The Benedictine order has been around for quite a while – nearly 1000 years in fact – originally founded by Casimir the Restorer in 1044. They’ve lasted through centuries of foreign domination and suffered the relocation of Poland’s capital to Warsaw from Kraków, but managed to keep the Abbey functioning throughout most of their history. The era of Poland’s partition (1795-1918) was particularly daunting, and featured time periods where the monastic order largely abandoned their location. Ironically, it was in 1939 that the order rebounded for good in tandem with the Nazi invasion and annexation of most of Poland, including the Kraków region. As you can imagine, the monks believe it was due to divine intervention that they avoided the lethal wrath of the Nazi authorities during the years of German occupation and emerged relatively unscathed from the Second World War.

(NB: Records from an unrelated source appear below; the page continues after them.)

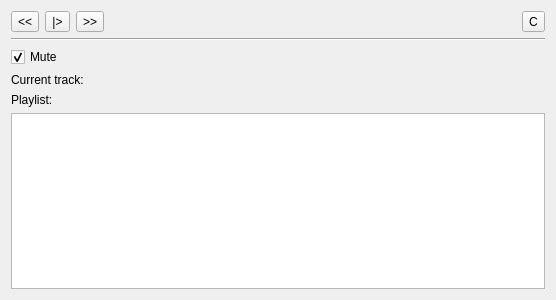
Above: libraries/mvp-player-qtgui/src/mvp-player-qtgui/ui/MVPPlayerRemoteDialog.ui from edubois/mvp-player before the change. Below: the same form after it.
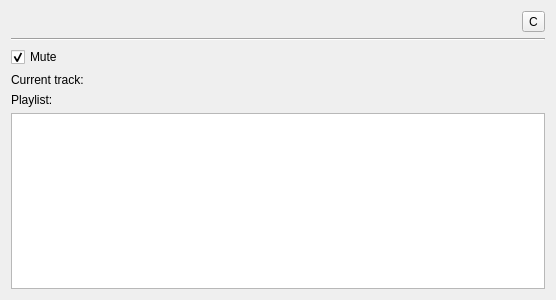
That is the form after the change. Icons and pictures are not drawn.

Commit message:
mvpplayer-qt: refactored the way player buttons are handled.
* Added some xml descriptors for buttons (skinnable)
* Improved genericity

The edit to the form file:
```diff
--- a/libraries/mvp-player-qtgui/src/mvp-player-qtgui/ui/MVPPlayerRemoteDialog.ui
+++ b/libraries/mvp-player-qtgui/src/mvp-player-qtgui/ui/MVPPlayerRemoteDialog.ui
@@ -22,58 +22,7 @@
      <item>
       <layout class="QHBoxLayout" name="horizontalLayout">
        <item>
-        <widget class="QToolButton" name="btnPrevious">
-         <property name="text">
-          <string>&lt;&lt;</string>
-         </property>
-         <property name="icon">
-          <iconset resource="../resources/mvpplayer.qrc">
-           <normaloff>:/mvpplayer/action/backward.png</normaloff>:/mvpplayer/action/backward.png</iconset>
-         </property>
-         <property name="iconSize">
-          <size>
-           <width>32</width>
-           <height>32</height>
-          </size>
-         </property>
-        </widget>
-       </item>
-       <item>
-        <widget class="QToolButton" name="btnPlayStop">
-         <property name="text">
-          <string>|&gt;</string>
-         </property>
-         <property name="icon">
-          <iconset resource="../resources/mvpplayer.qrc">
-           <normaloff>:/mvpplayer/action/play.png</normaloff>:/mvpplayer/action/play.png</iconset>
-         </property>
-         <property name="iconSize">
-          <size>
-           <width>32</width>
-           <height>32</height>
-          </size>
-         </property>
-        </widget>
-       </item>
-       <item>
-        <widget class="QToolButton" name="btnNext">
-         <property name="text">
-          <string>&gt;&gt;</string>
-         </property>
-         <property name="icon">
-          <iconset resource="../resources/mvpplayer.qrc">
-           <normaloff>:/mvpplayer/action/forward.png</normaloff>:/mvpplayer/action/forward.png</iconset>
-         </property>
-         <property name="iconSize">
-          <size>
-           <width>32</width>
-           <height>32</height>
-          </size>
-         </property>
-         <property name="popupMode">
-          <enum>QToolButton::DelayedPopup</enum>
-         </property>
-        </widget>
+        <layout class="QHBoxLayout" name="layoutButtonsBar"/>
        </item>
        <item>
         <spacer name="horizontalSpacer">
```
Left out of the diff: 3 changed lines with no effect on the pictures. The commit also changes 14 other files.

The order then thrived, even under forty years of a Communist regime that was clearly uncomfortable with - and occasionally threatened by - organised religion in general and the Roman Catholic Church in particular. The town of Tyniec was incorporated into the Krakow municipality in 1973, and is now just another distant (albeit uniquely charming) suburb. The city’s bus-lines and bike paths have now extended out to this ancient development, making it a cinch to get to. Rain or shine a half-day trip out to Tyniec is rewarding and is a surprisingly serene and charming setting just outside the heavily-touristed areas of Kraków. Even if you could find another place to hang out with amiable monks and snap scenic shots of Poland’s historic heartland, why would you skip this one?